“If you really want to withdraw from this battle on the clear understanding that you want to attain to the indestructible Reality, then that is certainly a right thing to do, but be clear that you are going out of this war for that, not because of the question of Dharma–Adharma and the consequences. On that ground if you are leaving then, you are not on the right premises.”
Sri Krishna says that, “That is the path by which you withdraw and go to the indestructible Reality. But by the same Buddhiyoga I will tell you that even if you act you will be free from grief. That is a path of going out of the grief if you go to the indestructible Reality by withdrawal. But I shall tell you another aspect of the Truth, that even it you act you will be free from grief.”
And that is the starting point of the real teaching of the Gita. Because ultimately Sri Krishna’s teaching is that ‘You should act’, that even if it is possible to come out of action He says, “It is not to be preferred”. Sri Krishna’s final answer in the whole of the Gita is that, “Although you can come out of the grief by attaining to the inactive indestructible Reality that is not preferable. What is preferable is to find a solution where there will be no grief even when you act.”
And this is the new argument from II, 39 it starts.
eṣā te ’bhihitā sāṅkhye buddhir yoge tv imāṁ śṛṇu |
buddhyā yukto yayā pārtha karmabandhaṁ prahāsyasi ||39|| (II)
“O Son of Pritha! This is the wisdom of the Sankhya which I have given you. Now listen to the wisdom of Yoga endowed with which, you will be free from the bondage of Karma.”
And then He says that, ‘I am giving you that path, even small effort in that path will reverse you from fear’.
“In this endeavour no effort is ever rendered void and no obstacle ever prevails. Even a small measure of this Dharma (righteousness) protects a person from a great fear (of the world cycle).” (II, 40)
He expounds this new path: ‘so that, even if you are in action, you will not have grief, you will be mukta’. From here to the end is one argument basically. There are again certain sub–paths in the argument, but basically from here to the end, is a one straight argument, and the whole burden of the argument is that ‘If you can make you buddhi sthira, then even if you act, but if your buddhi is sthira, then there will be no grief, whatever action.
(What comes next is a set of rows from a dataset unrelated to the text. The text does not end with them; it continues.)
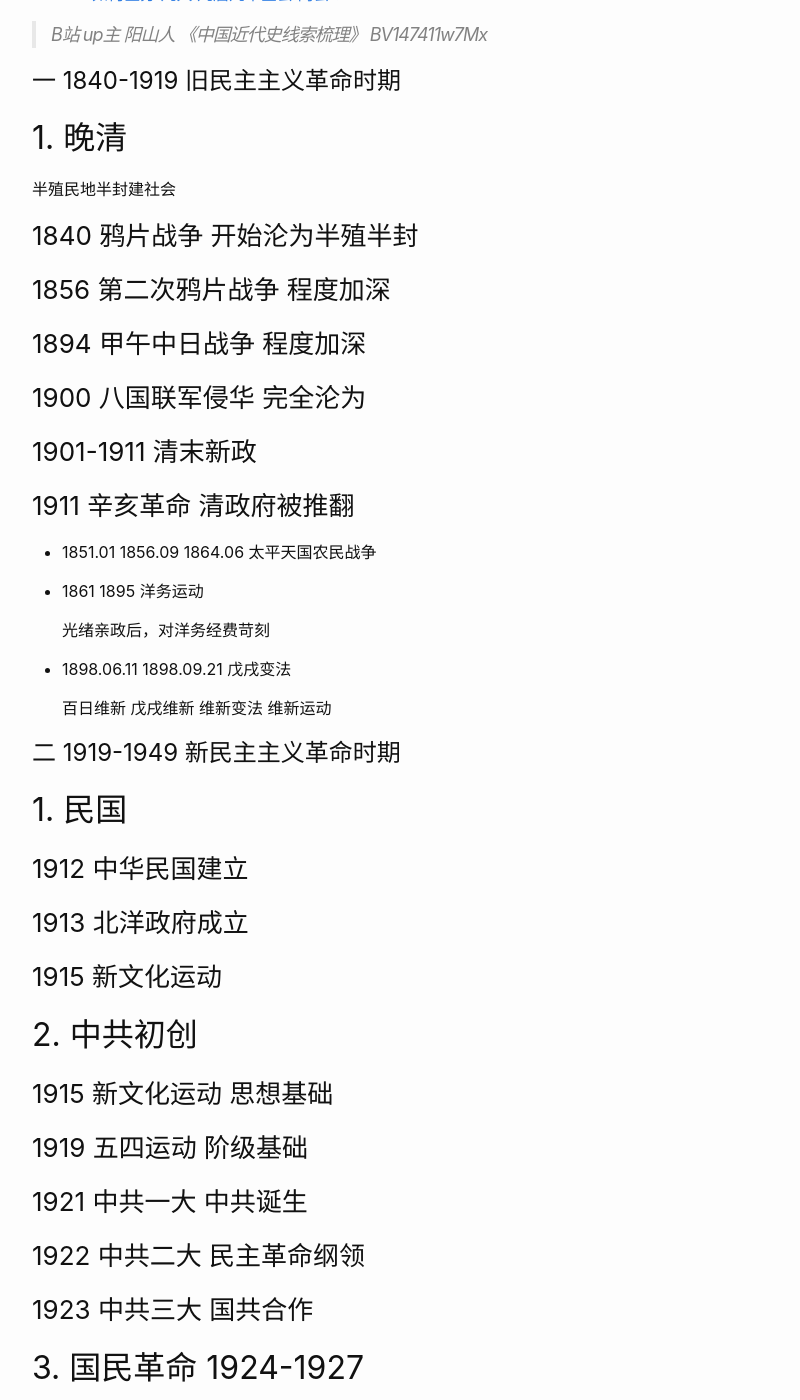
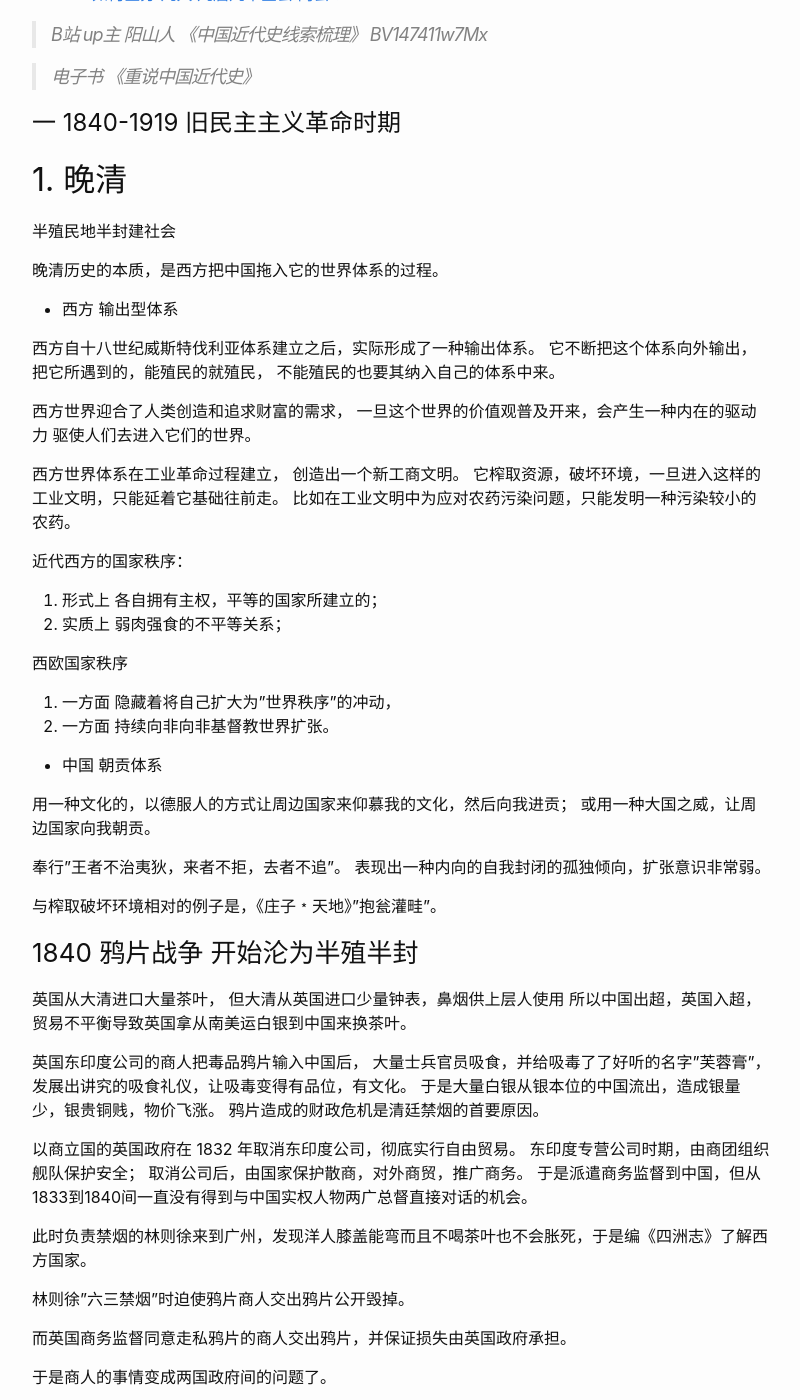
Before and after one commit to wangtiga/wangtiga.github.io, a Jekyll site: the page built from _posts/2020-11-15-3708_summary.md, in a window 1280 px wide and 1400 px high, scrolled down 2786 px. Shown: the whole window, without its empty margins (238-1038 px from the left). Built offline with Jekyll 4.4.1, drawn with Linux system fonts in a browser that asks for light colours; some of the changed text lies outside the part shown.

Commit message:
updated from mac

```diff
--- a/_posts/2020-11-15-3708_summary.md
+++ b/_posts/2020-11-15-3708_summary.md
@@ -12,14 +12,85 @@ tags:   exam
 
 > B站 up主 阳山人 《中国近代史线索梳理》 BV147411w7Mx
 
+> 电子书 《重说中国近代史》
+
 # 一 1840-1919 旧民主主义革命时期
 
 ## 1. 晚清
 
 半殖民地半封建社会
 
+晚清历史的本质，是西方把中国拖入它的世界体系的过程。
+
+- 西方 输出型体系
+
+西方自十八世纪威斯特伐利亚体系建立之后，实际形成了一种输出体系。
+它不断把这个体系向外输出，把它所遇到的，能殖民的就殖民，
+不能殖民的也要其纳入自己的体系中来。
+
+西方世界迎合了人类创造和追求财富的需求，
+一旦这个世界的价值观普及开来，会产生一种内在的驱动力
+驱使人们去进入它们的世界。
+
+西方世界体系在工业革命过程建立，
+创造出一个新工商文明。
+它榨取资源，破坏环境，一旦进入这样的工业文明，只能延着它基础往前走。
+比如在工业文明中为应对农药污染问题，只能发明一种污染较小的农药。
+
+近代西方的国家秩序：
+1. 形式上 各自拥有主权，平等的国家所建立的；
+2. 实质上 弱肉强食的不平等关系；
+
+西欧国家秩序
+1. 一方面 隐藏着将自己扩大为"世界秩序"的冲动，
+2. 一方面 持续向非向非基督教世界扩张。
+
+- 中国 朝贡体系
+
+用一种文化的，以德服人的方式让周边国家来仰慕我的文化，然后向我进贡；
+或用一种大国之威，让周边国家向我朝贡。
+
+奉行"王者不治夷狄，来者不拒，去者不追"。
+表现出一种内向的自我封闭的孤独倾向，扩张意识非常弱。
+
+与榨取破坏环境相对的例子是，《庄子﹡天地》"抱瓮灌畦"。
+
+
 ### 1840 鸦片战争         开始沦为半殖半封
+
+英国从大清进口大量茶叶，
+但大清从英国进口少量钟表，鼻烟供上层人使用
+所以中国出超，英国入超，贸易不平衡导致英国拿从南美运白银到中国来换茶叶。
+
+英国东印度公司的商人把毒品鸦片输入中国后，
+大量士兵官员吸食，并给吸毒了了好听的名字"芙蓉膏"，发展出讲究的吸食礼仪，让吸毒变得有品位，有文化。
+于是大量白银从银本位的中国流出，造成银量少，银贵铜贱，物价飞涨。
+鸦片造成的财政危机是清廷禁烟的首要原因。
+
+
+以商立国的英国政府在 1832 年取消东印度公司，彻底实行自由贸易。
+东印度专营公司时期，由商团组织舰队保护安全；
+取消公司后，由国家保护散商，对外商贸，推广商务。
+于是派遣商务监督到中国，但从1833到1840间一直没有得到与中国实权人物两广总督直接对话的机会。
+
+此时负责禁烟的林则徐来到广州，发现洋人膝盖能弯而且不喝茶叶也不会胀死，于是编《四洲志》了解西方国家。
+
+林则徐"六三禁烟"时迫使鸦片商人交出鸦片公开毁掉。
+
+而英国商务监督同意走私鸦片的商人交出鸦片，并保证损失由英国政府承担。
+
+于是商人的事情变成两国政府间的问题了。
+
+
+
+> 英国人使用箩洗茶的习惯，可能是因为中国茶商茶农向出口的茶叶掺泥沙。
+
+> wubi 鼻 thlj
+
 ### 1856 第二次鸦片战争   程度加深
+
+1860 设置同文馆，开始学习《万国公法》。万国公法就是西方那个世界体系的规则。
+
 ### 1894 甲午中日战争     程度加深
 ### 1900 八国联军侵华     完全沦为
 ### 1901-1911             清末新政
@@ -161,10 +232,10 @@ tags:   exam
 > 1. 是要在一个相当长的时期内，逐步实现国家的社会主义工业化，
 > 2. 并逐步实现国家 对农业 对手工业 对资本主义工商业 的社会主义改造。
 
-### 1949.09     新政协及<<共同纲领>>
+### 1949.09     新政协及《共同纲领》
 ### 1950        抗美援朝                        立国之战
 ### 1953        一五计划；三大改造；
-### 1954        第一届全国人大                  <<中华人民共和国宪法>>
+### 1954        第一届全国人大                  《中华人民共和国宪法》
 ### 1956        三大改造完成                    社会主义制度正式确立
 
 ## 2. 十年探索 1956-1966
@@ -178,7 +249,7 @@ tags:   exam
 
 ## 3. 十年文革 1966-1976
 
-### 1965.11     << 评新编历史剧<海瑞罢官> >>    导火索
+### 1965.11     《 评新编历史剧"海瑞罢官" 》    导火索
 ### 1966        "五一六通知"                    标志
 ### 1971        周恩来主持工作
 ### 1975        邓小平主持工作
```
Also changed, not shown: _posts/2019-11-06-vim_faq.md (+17 -1 lines), _posts/2020-07-14-3708_2019_04.md (+1 -2 lines), _previews/linux_command.md (+3 -0 lines).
Here, there is no question of Dharma–Adharma, ‘whatever action’, but if you can keep your buddhi sthira, in other words, if you become equal minded under every circumstances, if you see oneness everywhere, then whatever action you do, you will be free, there will be no grief.’
This is the secret. Combine two elements: perception of oneness and keeping the equilibrium, complete equality, samatvaṁ, and act! And that is better than not acting. Act, but with these two propositions put forward. Now this ‘perception of oneness’ and ‘maintenance of equality’ are interdependent. You cannot have real equality unless you have the perception of oneness; this perception of oneness is connected with the earlier proposition of the Indestructible: oneness is indestructible. That perception of oneness is the basis of equality, of samatvaṁ.
Action which is based upon the perception of oneness and the maintenance of equality: ‘If you do this, if you achieve this then there will be no grief: you were grief stricken and you wanted to come out of the grief?’ Sri Krishna answers immediately that, ‘If you want no grief at all, then attain to the perception that there is the indestructible Reality, which is One, as the result of which everything is equal; if you can keep equal in your consciousness, and act! Then, there will be no grief in your consciousness.’ What is the cause of the grief? The cause of the grief is: unsteadiness of buddhi. If buddhi becomes fixed, steady, on oneness, on equality, then there is no grief; all grief is because of unsteadiness.